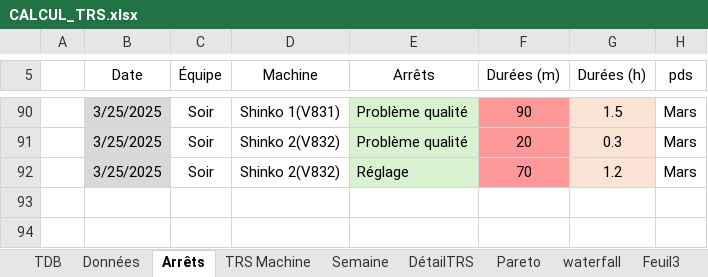
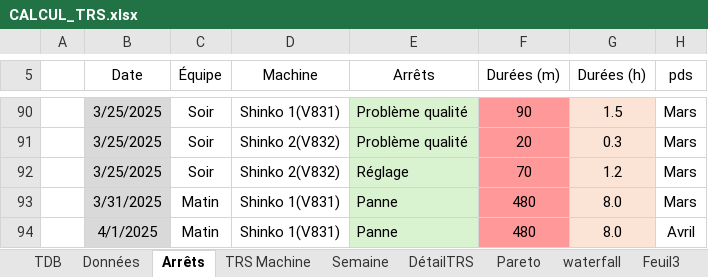
Before and after one commit to MES-DASH-B/CTRS, an Excel workbook: CALCUL_TRS.xlsx, sheet Arrêts, drawn as a sheet; only a part is shown, gaps mark what is left out; values as stored, in another font and other column widths than the file's, no borders; table styles not drawn; the diff names each change by its address in the sheet, - before the commit and + after, or states it on an @@ line.

```diff
--- a/CALCUL_TRS.xlsx (sheet Arrêts)
+++ b/CALCUL_TRS.xlsx (sheet Arrêts)
+row 93:  | 3/31/2025 | Matin | Shinko 1(V831) | Panne | 480 | 8.0 | Mars
+row 94:  | 4/1/2025 | Matin | Shinko 1(V831) | Panne | 480 | 8.0 | Avril
```
Also changed, not shown: sheet waterfall, sheet Données, sheet TRS Machine, sheet Semaine, sheet DétailTRS, sheet Pareto, formulas that keep their value.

Brief: If a record holds a picture, drop the picture and reproduce everything else exactly.

Answer to this task:
Before and after one commit to MES-DASH-B/CTRS, an Excel workbook: CALCUL_TRS.xlsx, sheet Arrêts, drawn as a sheet; only a part is shown, gaps mark what is left out; values as stored, in another font and other column widths than the file's, no borders; table styles not drawn; the diff names each change by its address in the sheet, - before the commit and + after, or states it on an @@ line.

```diff
--- a/CALCUL_TRS.xlsx (sheet Arrêts)
+++ b/CALCUL_TRS.xlsx (sheet Arrêts)
+row 93:  | 3/31/2025 | Matin | Shinko 1(V831) | Panne | 480 | 8.0 | Mars
+row 94:  | 4/1/2025 | Matin | Shinko 1(V831) | Panne | 480 | 8.0 | Avril
```
Also changed, not shown: sheet waterfall, sheet Données, sheet TRS Machine, sheet Semaine, sheet DétailTRS, sheet Pareto, formulas that keep their value.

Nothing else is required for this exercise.